WORK TASK: Repeat the entries below exactly, pictures excluded.

THE DATA:
-- Opening Marker --
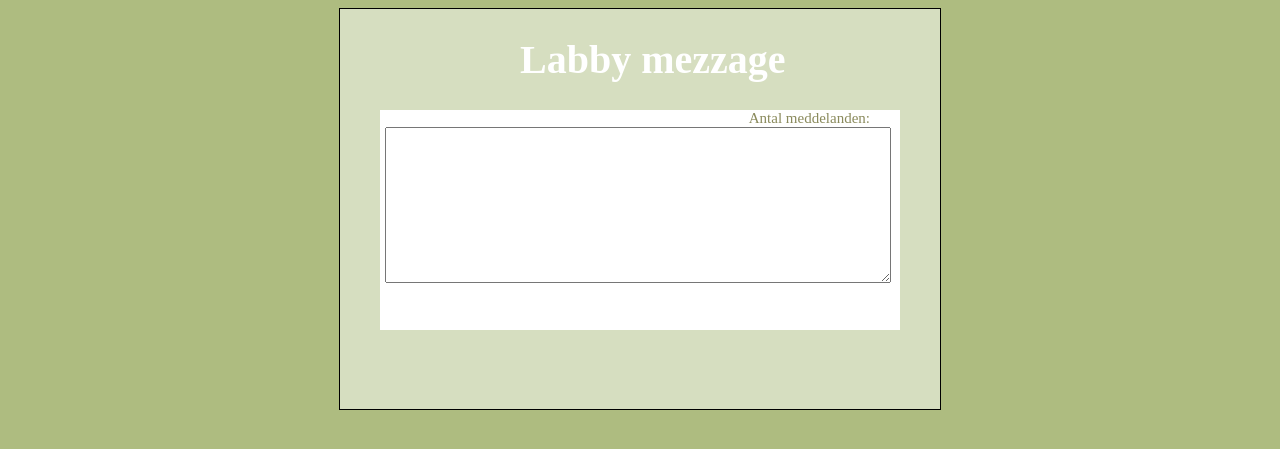
Repository: JuliaSivartsson/1dv403-jsigc09-laborationer
Page: 2-labbymezzage/index.html
The author's editor kept a record of every edit. The page is drawn from the files as they stood at one moment, then again after the next edit.
The browser window is 1280 px wide. The pictures show the whole page.

Above is the page before.
Console error: TypeError: Cannot read properties of undefined (reading 'getText')

After the next edit:
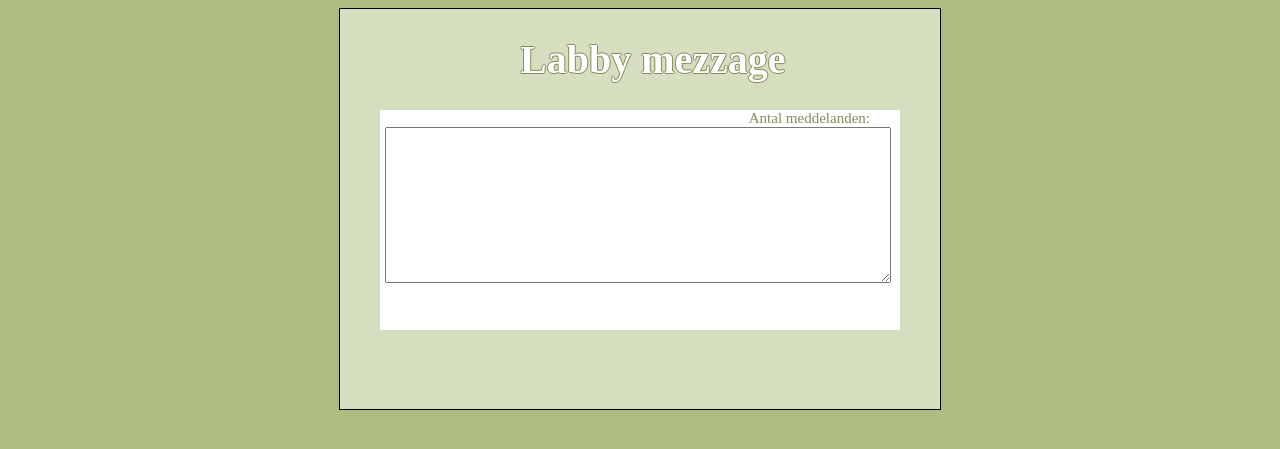
The edit:
--- a/2-labbymezzage/css/style.css
+++ b/2-labbymezzage/css/style.css
@@ -8,6 +8,7 @@
    color: #fff;
    margin-left: 180px;
    font-size: 40px;
+    text-shadow: -1px 0 #8A8A5C, 0 1px #8A8A5C, 1px 0 #8A8A5C, 0 -1px #8A8A5C;
 }
 
 #content{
-- Closing Marker --
SOLVED PROBLEM:
Repository: JuliaSivartsson/1dv403-jsigc09-laborationer
Page: 2-labbymezzage/index.html
The author's editor kept a record of every edit. The page is drawn from the files as they stood at one moment, then again after the next edit.
The browser window is 1280 px wide. The pictures show the whole page.

Above is the page before.
Console error: TypeError: Cannot read properties of undefined (reading 'getText')

After the next edit:
The edit:
--- a/2-labbymezzage/css/style.css
+++ b/2-labbymezzage/css/style.css
@@ -8,6 +8,7 @@
    color: #fff;
    margin-left: 180px;
    font-size: 40px;
+    text-shadow: -1px 0 #8A8A5C, 0 1px #8A8A5C, 1px 0 #8A8A5C, 0 -1px #8A8A5C;
 }
 
 #content{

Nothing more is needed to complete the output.